Actual Enrollment  ICMJE
 (submitted: January 7, 2011)
3659
Original Enrollment  ICMJE
 (submitted: September 10, 2005)
3600
Actual Study Completion Date  ICMJE June 2010
Actual Primary Completion Date June 2010   (Final data collection date for primary outcome measure)
Eligibility Criteria  ICMJE

Inclusion Criteria:

  1. Patient is >/= 18 years of age
  2. Actual body weight is >/= 45 kg
  3. Admission to ICU expected to be >/= 72 hours in duration

Exclusion Criteria:

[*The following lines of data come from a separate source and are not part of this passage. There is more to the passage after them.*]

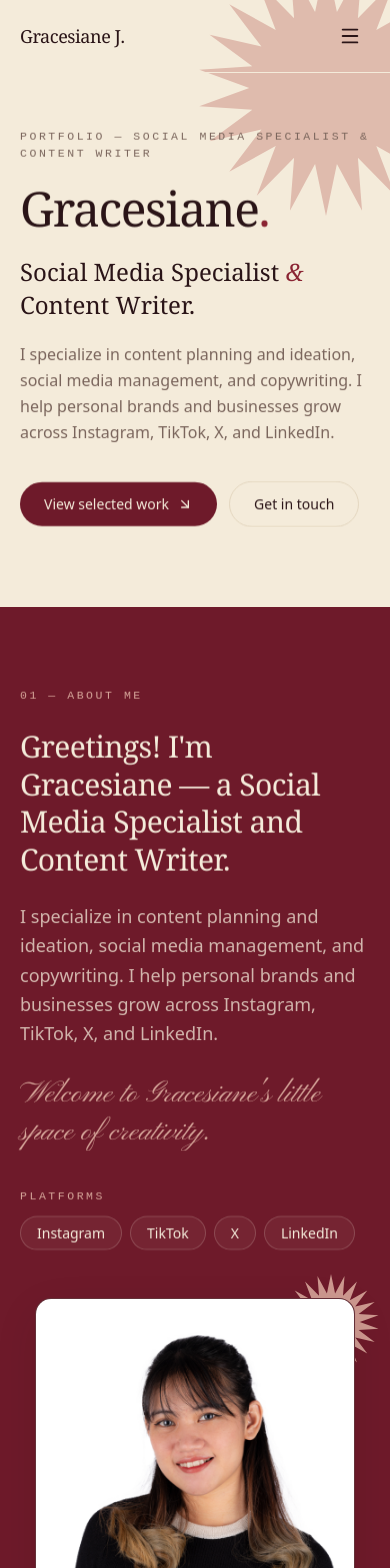
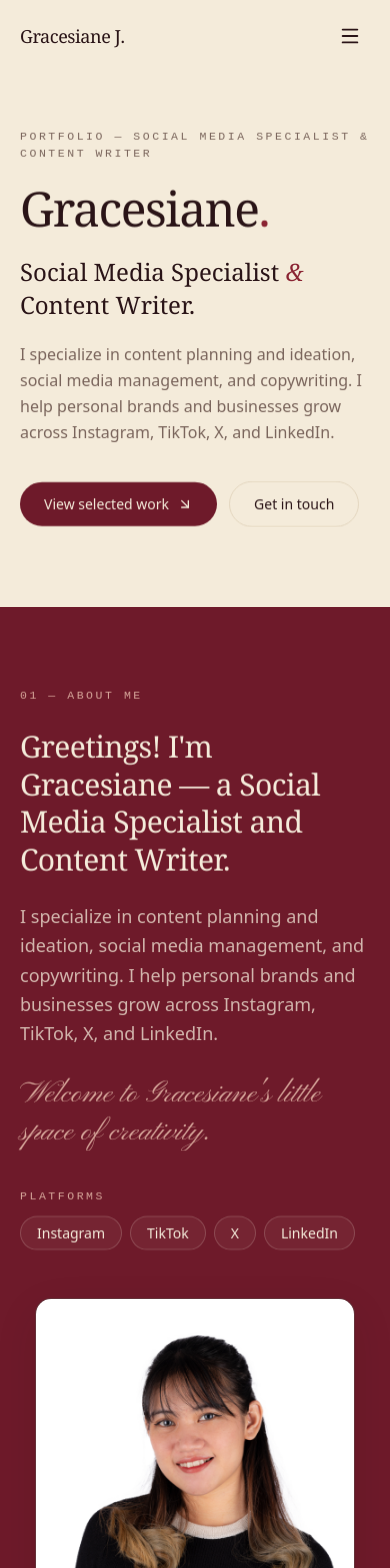
Before and after one commit to gracesianeishere/landingpage, a Next.js app: page / in a window 390 px wide. Shown: the top 1568 px of the page. Built offline with nearby package versions, Linux system fonts and the light colour scheme.

Commit message:
Remove pink starburst icons from Hero, About, and Contact
Co-Authored-By: Claude Opus 4.8 <noreply@anthropic.com>
Claude-Session: https://claude.ai/code/session_019hGB4sgAEZZKCAGJpY9eYj

```diff
--- a/components/About.tsx
+++ b/components/About.tsx
@@ -1,7 +1,6 @@
 import Image from "next/image";
 import { profile } from "@/lib/content";
 import { Reveal } from "./Reveal";
-import { Starburst } from "./Starburst";
 
 export function About() {
   return (
@@ -54,7 +53,6 @@ export function About() {
         <div className="lg:col-span-5">
           <Reveal delay={160}>
             <div className="relative mx-auto w-full max-w-xs">
-              <Starburst className="absolute -right-6 -top-6 h-24 w-24 opacity-90" color="var(--color-blush)" />
               <div className="relative overflow-hidden rounded-2xl border border-cream/15 bg-wine-deep shadow-soft">
                 <Image
                   src={profile.photo.src}
--- a/components/Contact.tsx
+++ b/components/Contact.tsx
@@ -1,7 +1,6 @@
 import { Mail, Phone, ArrowUpRight } from "lucide-react";
 import { profile } from "@/lib/content";
 import { Reveal } from "./Reveal";
-import { Starburst } from "./Starburst";
 
 export function Contact() {
   return (
@@ -10,10 +9,6 @@ export function Contact() {
       className="scroll-mt-20 bg-wine px-5 py-24 text-cream sm:px-8 lg:py-32"
     >
       <div className="relative mx-auto max-w-6xl">
-        <Starburst
-          className="pointer-events-none absolute -right-10 -top-16 h-40 w-40 opacity-30"
-          color="var(--color-blush)"
-        />
         <Reveal>
           <p className="kicker mb-6 text-blush">05 — Contact</p>
         </Reveal>
--- a/components/Hero.tsx
+++ b/components/Hero.tsx
@@ -1,6 +1,5 @@
 import { ArrowDownRight } from "lucide-react";
 import { profile } from "@/lib/content";
-import { Starburst } from "./Starburst";
 import { Reveal } from "./Reveal";
 
 export function Hero() {
@@ -9,8 +8,6 @@ export function Hero() {
       id="top"
       className="relative overflow-hidden px-5 pb-20 pt-32 sm:px-8 sm:pt-40 lg:pb-28 lg:pt-48"
     >
-      <Starburst className="pointer-events-none absolute -right-16 -top-10 h-64 w-64 opacity-70 sm:h-96 sm:w-96" />
-
       <div className="mx-auto max-w-6xl">
         <Reveal>
           <p className="kicker mb-6">Portfolio — {profile.title}</p>
--- a/components/Starburst.tsx
+++ /dev/null
@@ -1,31 +0,0 @@
-/** Spiky starburst accent echoing the motif in the source portfolio. */
-export function Starburst({
-  className,
-  spikes = 22,
-  color = "var(--color-blush)",
-}: {
-  className?: string;
-  spikes?: number;
-  color?: string;
-}) {
-  const cx = 50;
-  const cy = 50;
-  const outer = 50;
-  const inner = 30;
-  const pts: string[] = [];
-  for (let i = 0; i < spikes * 2; i++) {
-    const r = i % 2 === 0 ? outer : inner;
-    const a = (Math.PI / spikes) * i - Math.PI / 2;
-    pts.push(`${cx + r * Math.cos(a)},${cy + r * Math.sin(a)}`);
-  }
-  return (
-    <svg
-      viewBox="0 0 100 100"
-      aria-hidden="true"
-      className={className}
-      preserveAspectRatio="xMidYMid meet"
-    >
-      <polygon points={pts.join(" ")} fill={color} />
-    </svg>
-  );
-}
```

  1. Neurosurgery within last 3 months
  2. Ischemic stroke within last 3 months
  3. Intracranial hemorrhage within last 3 months
  4. Systolic Blood Pressure >/= 180mm Hg, Diastolic Blood Pressure >/= 110mm Hg for >/= 12 hours requiring vasoactive drug infusion
  5. Major hemorrhage within last week unless definitively treated
  6. Coagulopathy as defined by INR >/= 2 times upper limit of normal [ULN], or PTT >/= 2 times ULN, at time of screening
  7. Thrombocytopenia defined as platelet count </= 75 x 109/L, at time of screening
  8. Other heparin contraindications (e.g., HIT, pregnancy, lactating)
  9. Contraindication to blood products (e.g., Jehovah's Witness)
  10. Unable to perform lower limb ultrasound (e.g., bilateral above the knee amputation, or severe distal extremity burns)
  11. Limitation of life support, Life expectancy </= 14 days, or palliative care
  12. Contamination (e.g., >/= 3 doses of LMWH during this ICU admission)
  13. Lack of informed consent
Sex/Gender  ICMJE
Sexes Eligible for Study: All
Ages  ICMJE 18 Years and older   (Adult, Older Adult)
Accepts Healthy Volunteers  ICMJE No
Contacts  ICMJE Contact information is only displayed when the study is recruiting subjects
Listed Location Countries  ICMJE Australia,   Brazil,   Canada,   Saudi Arabia,   United Kingdom,   United States
Removed Location Countries Singapore
 
Administrative Information
NCT Number  ICMJE NCT00182143
Other Study ID Numbers  ICMJE ISRCTN54618366
Has Data Monitoring Committee Yes
U.S. FDA-regulated Product Not Provided
IPD Sharing Statement  ICMJE Not Provided
Responsible Party McMaster University
Study Sponsor  ICMJE McMaster University
Collaborators  ICMJE
  • Canadian Institutes of Health Research (CIHR)
  • Canadian Critical Care Trials Group
  • Australian and New Zealand Intensive Care Society Clinical Trials Group
Investigators  ICMJE
Principal Investigator: Deborah J Cook, MD McMaster University
PRS Account McMaster University
Verification Date October 2007

ICMJE     Data element required by the International Committee of Medical Journal Editors and the World Health Organization ICTRP